Amitabh - Caste discrimination is the oldest form of social discrimination in India, and many research studies have been conducted to dissect and understand the very nature and complexity of this issue. It is very similar to racism, in that there is a hierarchical caste system, where at the top are the priests and at the bottom are the workers. Then there is a category of people who do not fall under the caste system, and are called "Untouchables". They do menial jobs like cleaning toilets and dealing with dead bodies, which is considered ‘impure’. This thought process of caste discrimination has continued to the online space, since the Indian society has not been able to get over this caste system.
Meredith - What are the legal implications of caste discrimination? What does the government do about it?
Amitabh - The legal frameworks are very strong and in place; the problem is with the implementation.
Meredith - What does this look like in the realm of online spaces? What are the specific challenges?
Amitabh - There are some very active social groups which work on this issue. But the key to understanding this, is that since it has been going on for centuries, many people don't realize that they are being discriminatory.
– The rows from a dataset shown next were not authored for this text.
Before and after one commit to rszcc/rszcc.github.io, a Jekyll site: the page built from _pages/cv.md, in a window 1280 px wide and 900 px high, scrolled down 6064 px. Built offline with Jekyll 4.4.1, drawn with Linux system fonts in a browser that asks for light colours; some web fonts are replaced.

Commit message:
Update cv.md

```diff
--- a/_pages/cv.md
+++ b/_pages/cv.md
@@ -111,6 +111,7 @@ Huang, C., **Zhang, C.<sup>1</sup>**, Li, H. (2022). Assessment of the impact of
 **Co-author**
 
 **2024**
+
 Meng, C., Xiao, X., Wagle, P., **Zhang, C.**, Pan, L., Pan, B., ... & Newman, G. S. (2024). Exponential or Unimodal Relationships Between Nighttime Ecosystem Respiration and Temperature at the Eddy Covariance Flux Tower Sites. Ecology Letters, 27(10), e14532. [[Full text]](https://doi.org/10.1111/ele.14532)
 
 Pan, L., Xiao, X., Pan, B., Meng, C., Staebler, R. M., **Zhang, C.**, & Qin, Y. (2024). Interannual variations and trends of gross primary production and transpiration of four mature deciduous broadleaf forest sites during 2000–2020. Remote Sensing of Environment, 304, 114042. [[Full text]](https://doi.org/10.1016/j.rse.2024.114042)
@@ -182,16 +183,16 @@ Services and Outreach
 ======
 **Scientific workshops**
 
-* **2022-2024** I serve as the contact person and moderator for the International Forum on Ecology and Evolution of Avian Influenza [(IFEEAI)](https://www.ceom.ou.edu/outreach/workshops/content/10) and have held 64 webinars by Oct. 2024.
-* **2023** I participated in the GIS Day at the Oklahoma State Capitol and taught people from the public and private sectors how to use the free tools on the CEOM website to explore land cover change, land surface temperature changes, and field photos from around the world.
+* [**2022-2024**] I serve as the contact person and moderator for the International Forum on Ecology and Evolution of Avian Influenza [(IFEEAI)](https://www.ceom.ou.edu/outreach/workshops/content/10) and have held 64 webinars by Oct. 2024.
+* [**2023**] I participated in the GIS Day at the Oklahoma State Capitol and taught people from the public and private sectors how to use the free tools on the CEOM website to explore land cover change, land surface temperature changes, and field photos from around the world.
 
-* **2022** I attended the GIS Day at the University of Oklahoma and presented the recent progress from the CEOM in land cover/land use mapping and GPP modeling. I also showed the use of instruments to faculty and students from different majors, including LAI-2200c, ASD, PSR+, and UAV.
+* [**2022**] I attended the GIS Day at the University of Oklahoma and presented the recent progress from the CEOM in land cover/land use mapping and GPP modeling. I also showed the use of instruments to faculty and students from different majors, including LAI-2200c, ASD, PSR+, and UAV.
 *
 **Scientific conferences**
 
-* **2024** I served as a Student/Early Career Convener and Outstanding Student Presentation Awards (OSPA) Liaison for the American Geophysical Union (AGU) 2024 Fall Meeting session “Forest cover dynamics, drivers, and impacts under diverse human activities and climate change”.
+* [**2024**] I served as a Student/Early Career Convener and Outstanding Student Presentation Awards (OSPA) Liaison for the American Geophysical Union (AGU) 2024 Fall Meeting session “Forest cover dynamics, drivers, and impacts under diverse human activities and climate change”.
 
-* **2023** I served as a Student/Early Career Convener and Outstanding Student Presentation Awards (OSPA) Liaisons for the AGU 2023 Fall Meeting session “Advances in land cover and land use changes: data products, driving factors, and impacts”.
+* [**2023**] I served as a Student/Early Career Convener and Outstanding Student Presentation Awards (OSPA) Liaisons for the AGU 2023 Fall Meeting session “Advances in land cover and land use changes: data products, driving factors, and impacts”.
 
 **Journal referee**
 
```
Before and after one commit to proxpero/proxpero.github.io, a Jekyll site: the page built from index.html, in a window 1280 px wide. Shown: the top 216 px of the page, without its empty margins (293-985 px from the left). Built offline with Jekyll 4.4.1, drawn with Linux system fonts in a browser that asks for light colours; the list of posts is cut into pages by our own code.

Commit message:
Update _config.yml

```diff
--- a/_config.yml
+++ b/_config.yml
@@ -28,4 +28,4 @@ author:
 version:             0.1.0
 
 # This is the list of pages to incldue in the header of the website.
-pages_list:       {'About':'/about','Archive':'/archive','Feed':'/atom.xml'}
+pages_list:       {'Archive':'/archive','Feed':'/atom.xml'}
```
Similarly, people don't realize that they are being discriminated against.
In the online spaces, as per community guidelines, the usage of certain caste names are not permitted, as they are discriminatory in nature.
For tech companies in San Francisco, this issue becomes a challenge because it is quite complex. The scale of this discrimination is huge. If there is a trend or a viral video which is discriminating to certain castes, who do they prosecute?
Meredith - What is Spectrum and Social Media Matters working on together?
Justin – We are coming up with a tool, to be used to identifying instances of caste based discrimination on various online platforms. In order to do this, data has to be analyzed by AI tools. However, before understanding data, it is important to have definitions, and to identify data sets.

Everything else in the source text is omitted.